Commercial property management or residential property management? Both share some similar points, but subtle differences will leave you seeking a different direction altogether. The truth is, there is no wrong answer to this question; it’s all just a matter of what best suits your lifestyle.
Maintenance fees are certainly one of the most important components when considering Commercial Property Management. Understanding how these fees are calculated can help you decide to go with a particular company or management firm. The majority of companies base their prices on the square footage of the property and the number of commercial tenants. It is also common for some companies to add vacancy fees, property taxes, and late fee charges. While it may be true that all of these elements are included in your monthly payment, they may also be assessed separately from your regular monthly price.
As with any other type of fee, commercial property managers are not required to disclose their expenses. They are not even necessary to discuss these fees with the landlord or management company in many cases. This can make it difficult for you to ask the question, how much are these monthly fees? That is why you should understand precisely how they are calculated before you agree to anything. Otherwise, you could find yourself paying hundreds of dollars extra, or even worse, being dropped by your landlord or management company.
There are, however, several things you can do to avoid the confusion over “how much are they charging?” Ask to see copies of last year’s rent receipts. These receipts will outline all of the different charges your landlord or management company has assessed against the commercial property for rent. Look specifically at the late fee and the pet fee. This information will often not appear on the receipts until you negotiate with your new landlord or management company. By the time you request these receipts, many tenants have already been in the property for several months, making it clear that these two fees are standard.
When you have determined the fees you will be charged by your real estate property manager or landlord; you need to decide if this fits your lifestyle and your goals for your future.
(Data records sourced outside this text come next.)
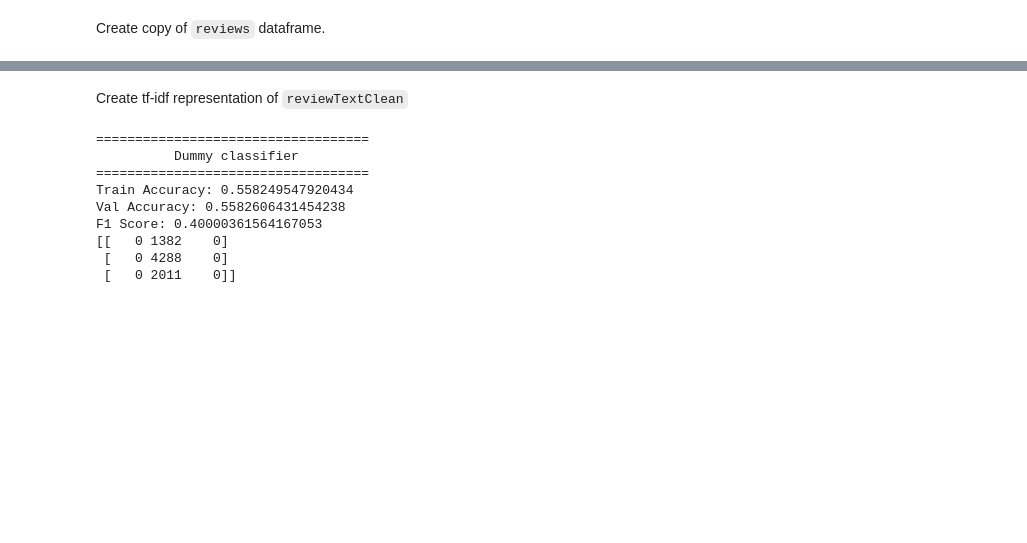
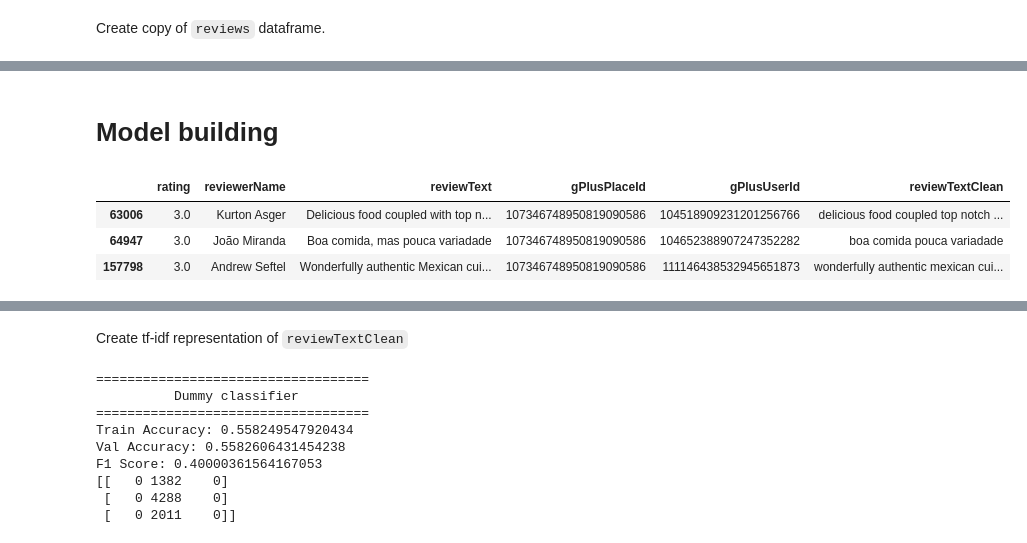
Before and after one commit to jesperhauch/GoogleLocalReviews, a Jupyter notebook: NLPClassification.ipynb, the cells around one changed output, grey strips where cells are left out. Drawn from its saved outputs; the diff is of its cells as text; code cells hidden in the pictures; blank space fills up the shorter version.

```diff
--- a/NLPClassification.ipynb
+++ b/NLPClassification.ipynb
@@ -14,0 +98,2 @@ df = df.loc[:, ["price", "rating", "gPlusPlaceId", "reviewTextClean"]]
+# %% [markdown]
+# Model building
@@ -15,3 +102,10 @@ df = df.loc[:, ["price", "rating", "gPlusPlaceId", "reviewTextClean"]]
+# %%
+reviews[(reviews.gPlusPlaceId == "107346748950819090586") & (reviews.rating == 3.0)]
+# %% [output]
+|  | rating | reviewerName | reviewText | gPlusPlaceId | gPlusUserId | reviewTextClean |
+| 63006 | 3.0 | Kurton Asger | Delicious food coupled with top n... | 107346748950819090586 | 104518909231201256766 | delicious food coupled top notch ... |
+| 64947 | 3.0 | João Miranda | Boa comida, mas pouca variadade | 107346748950819090586 | 104652388907247352282 | boa comida pouca variadade |
+| 157798 | 3.0 | Andrew Seftel | Wonderfully authentic Mexican cui... | 107346748950819090586 | 111146438532945651873 | wonderfully authentic mexican cui... |
 # %%
 df
 # %% [output]
```
Also changed, not shown: parts of 17 cells of this notebook, 1 other file.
One consideration is whether the fees you are being charged will help you achieve your financial goals. If you are looking for a career change and want to be paid well for your career, this may not be your career path. However, suppose you have never worked in the real estate field and do not see yourself needing to change this career. In that case, you may want to consider pursuing the opportunities associated with the residential property management or commercial property management industry.
Whether you are a new landlord or property manager who needs to evaluate your options, or you are a property owner who wants to find out if this is the right career path for you, there are several things you should consider before you make the final decision. Perhaps the best place to start is a good, thorough understanding of the difference between residential property management and commercial property management. Simply put, there are differences between the two. One of the first steps to understanding these differences is to contact a certified residential property manager. In contrast, a more experienced property manager may prefer to work with a more professional commercial real estate broker. While you do not need to have extensive knowledge of all the ins and outs of both types of property management, having at least an appreciation for the differences will be helpful in your decision when choosing between the two.
The next step you will want to take when choosing between commercial property managers is to understand the difference between retail shopping malls and shopping centers. When you are leasing space to retail tenants, you will be responsible for collecting rent and security deposits from your tenants. In addition, you will be responsible for overseeing repairs and maintaining a clean, safe, comfortable environment for your tenants. On the other hand, when you are managing shopping centers, you will be responsible for supervising the cleaning of the property, hiring employees, advertising and marketing the center, managing tenants, and managing the complex’s finances. Therefore, you will need to have extensive finance, operations, property management, and retail leasing background if you seek to address shopping malls.
Finally, you will want to consider whether or not your prospective landlord is licensed to manage commercial properties. Most landlords will not be permitted. However, some exceptions do exist. Before hiring the services of your new landlord, be sure to perform a background check and verify the licensing status. Additionally, find out whether or not the landlord has experience maintaining a particular property, as this experience could be vital to your success.